Definition of reputation noun from the Oxford Advanced Learner's Dictionary

  

reputation
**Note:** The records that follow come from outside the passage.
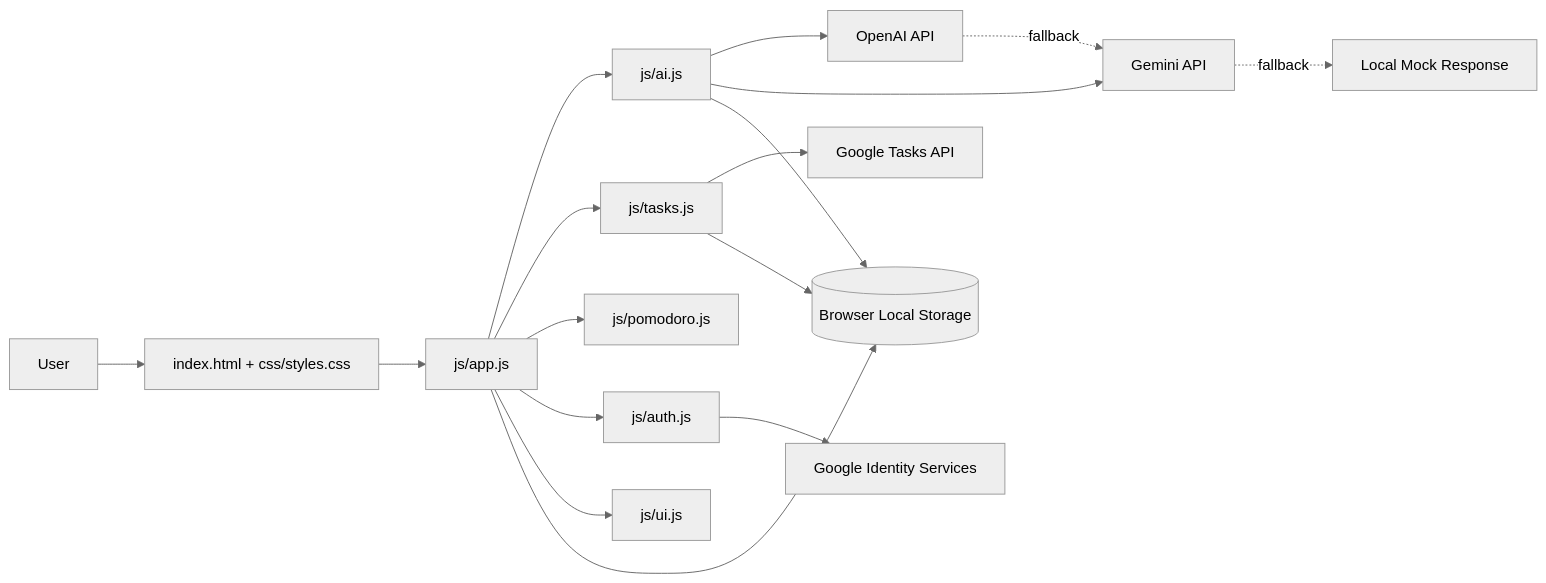
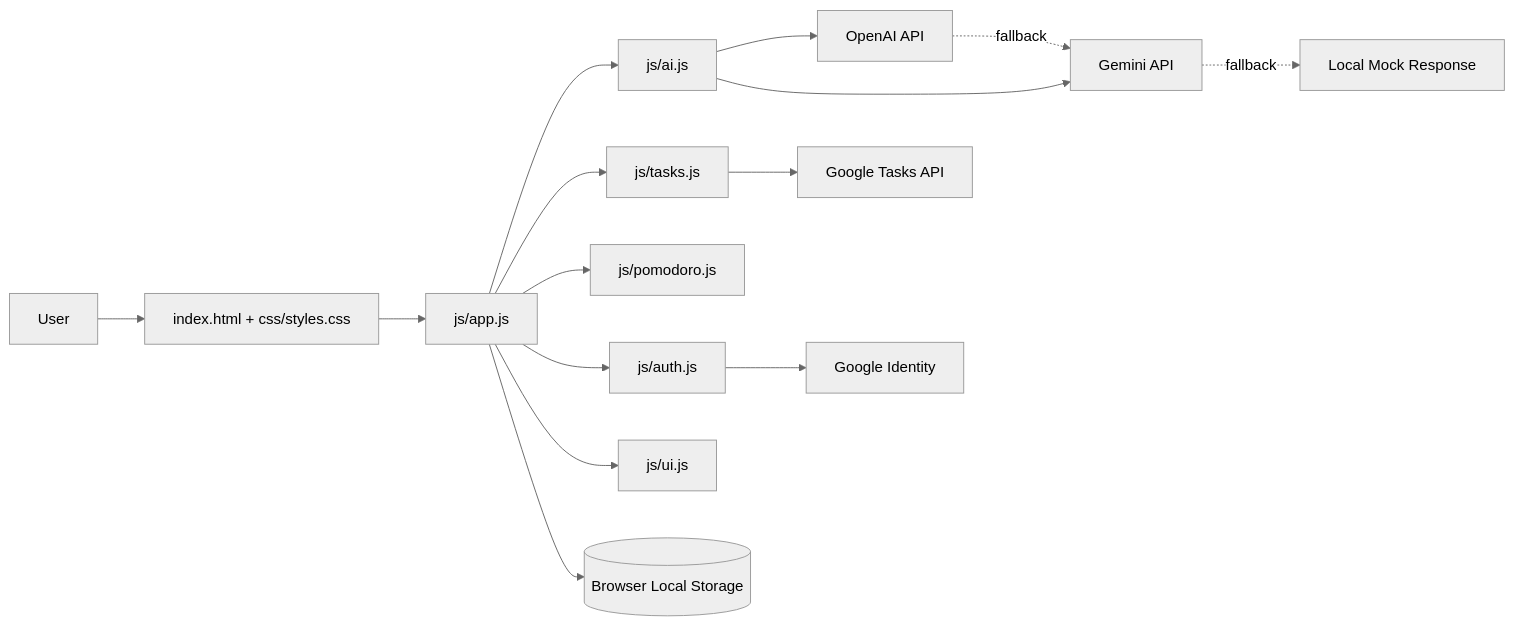
The diagram in README.md (aakashdeepyadav/Time-Management-Coach), drawn with Mermaid (neutral theme) before and after one commit. The commit also changed other lines of this file and 1 other file, not shown here.

````diff
--- a/README.md
+++ b/README.md
@@ -40,22 +17,19 @@
 ```mermaid
 flowchart LR
   U[User] --> UI[index.html + css/styles.css]
   UI --> APP[js/app.js]
   APP --> AI[js/ai.js]
   APP --> TASKS[js/tasks.js]
   APP --> POMO[js/pomodoro.js]
   APP --> AUTH[js/auth.js]
   APP --> VIEW[js/ui.js]
 
   AI --> OAI[OpenAI API]
   AI --> GEM[Gemini API]
-  OAI -.fallback.-> GEM
-  GEM -.fallback.-> MOCK[Local Mock Response]
-
-  AUTH --> GIS[Google Identity Services]
-  TASKS --> GTASKS[Google Tasks API]
+  OAI -. fallback .-> GEM
+  GEM -. fallback .-> MOCK[Local Mock Response]
 
   APP --> LS[(Browser Local Storage)]
-  AI --> LS
-  TASKS --> LS
+  AUTH --> GIS[Google Identity]
+  TASKS --> GTASKS[Google Tasks API]
 ```
````
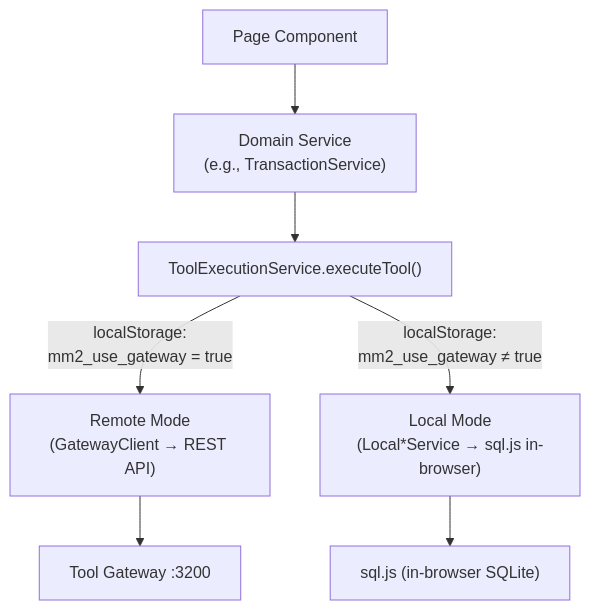
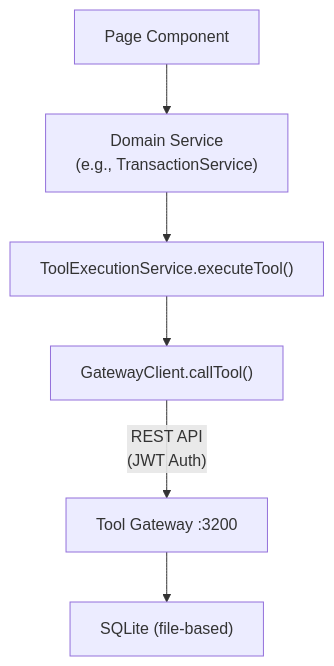
Before and after one commit to lechautu/money-manager: the second of 9 diagrams in system_architecture.md, drawn with Mermaid. The commit also changed other lines of this file, not shown here.

Commit message:
docs: update system_architecture.md - remove dual-mode, add thin-client + new password tools

````diff
--- a/system_architecture.md
+++ b/system_architecture.md
@@ -115,11 +104,8 @@
 ```mermaid
 flowchart TD
     Page["Page Component"] --> Service["Domain Service\n(e.g., TransactionService)"]
     Service --> TES["ToolExecutionService.executeTool()"]
-
-    TES -->|"localStorage:\nmm2_use_gateway = true"| Remote["Remote Mode\n(GatewayClient → REST API)"]
-    TES -->|"localStorage:\nmm2_use_gateway ≠ true"| Local["Local Mode\n(Local*Service → sql.js in-browser)"]
-
-    Remote --> GW["Tool Gateway :3200"]
-    Local --> SqlJs["sql.js (in-browser SQLite)"]
+    TES --> GC["GatewayClient.callTool()"]
+    GC -->|"REST API\n(JWT Auth)"| GW["Tool Gateway :3200"]
+    GW --> DB["SQLite (file-based)"]
 ```
````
 noun
noun
BrE BrE//ˌrepjuˈteɪʃn//
 
; NAmE NAmE//ˌrepjuˈteɪʃn//
 
[countable, uncountable]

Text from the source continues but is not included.